- _Problem to work on_
Report how many lines below contain the word "POINT". Write only that number.

────

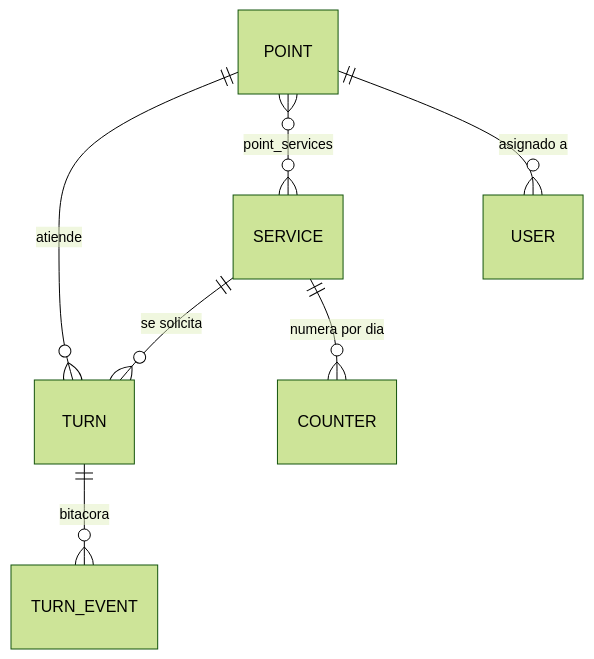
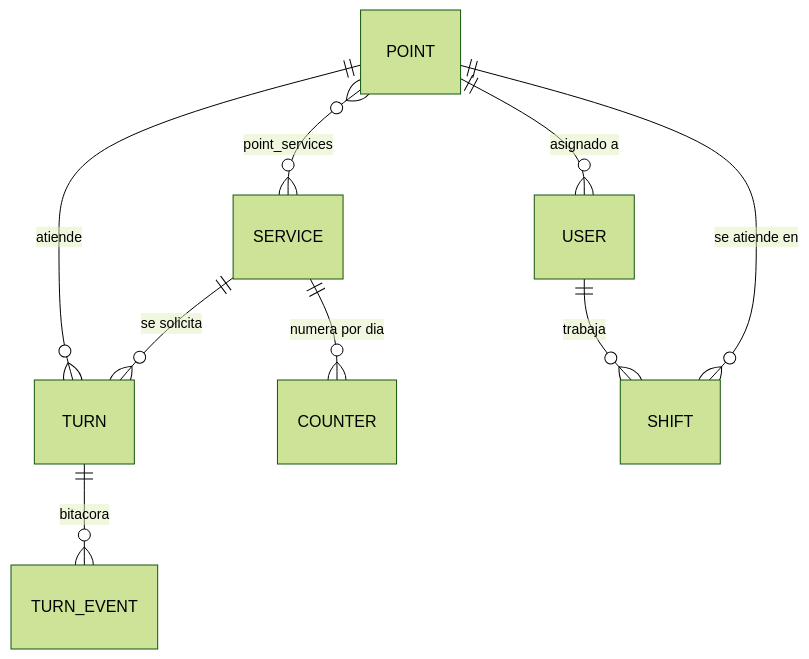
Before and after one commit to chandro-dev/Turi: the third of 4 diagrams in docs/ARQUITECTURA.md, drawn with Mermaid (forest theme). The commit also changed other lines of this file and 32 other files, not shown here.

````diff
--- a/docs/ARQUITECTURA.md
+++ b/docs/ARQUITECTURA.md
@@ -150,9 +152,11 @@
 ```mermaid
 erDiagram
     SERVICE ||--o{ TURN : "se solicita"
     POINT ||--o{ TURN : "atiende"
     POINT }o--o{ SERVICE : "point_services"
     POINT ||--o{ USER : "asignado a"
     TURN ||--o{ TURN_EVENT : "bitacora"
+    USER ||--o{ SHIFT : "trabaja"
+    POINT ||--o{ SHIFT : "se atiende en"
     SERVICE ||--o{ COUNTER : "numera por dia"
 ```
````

────

- _Response to this exercise_
4